> _GOAL OF THE EXERCISE_
Return, from the data below, each line that contains the word "تصاویر".

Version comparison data
----
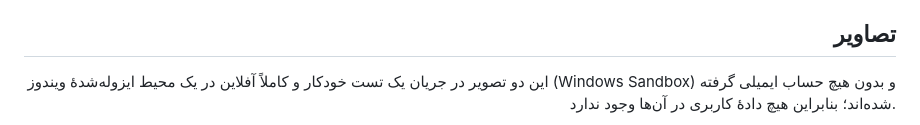
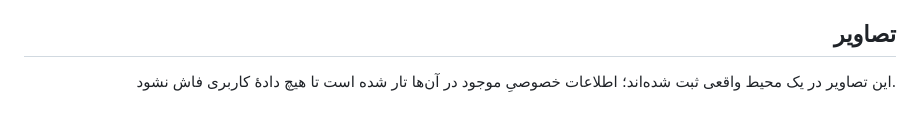
Before and after one commit to TahaSarhangi/maildaan, a Markdown page: README.fa.md, the part around one of its changes. GitHub-like rendering.

```diff
--- a/README.fa.md
+++ b/README.fa.md
@@ -104,8 +104,7 @@
 
 ## تصاویر
 
-این دو تصویر در جریان یک تست خودکار و کاملاً آفلاین در یک محیط ایزوله‌شدهٔ ویندوز
-(Windows Sandbox) و بدون هیچ حساب ایمیلی گرفته شده‌اند؛ بنابراین هیچ دادهٔ کاربری
-در آن‌ها وجود ندارد.
+این تصاویر در یک محیط واقعی ثبت شده‌اند؛ اطلاعات خصوصیِ موجود در آن‌ها تار شده
+است تا هیچ دادهٔ کاربری فاش نشود.
 
 <p float="right">
```
Also changed, not shown: other parts of README.fa.md (+6 -2 lines), README.md (+8 -4 lines), docs/screenshots/english-interface-02.jpg (added), docs/screenshots/english-interface.jpg (added), docs/screenshots/first-run-language.png (deleted), docs/screenshots/persian-interface.jpg (added), 1 other file.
----
> _ANSWER_
 ## تصاویر
+این تصاویر در یک محیط واقعی ثبت شده‌اند؛ اطلاعات خصوصیِ موجود در آن‌ها تار شده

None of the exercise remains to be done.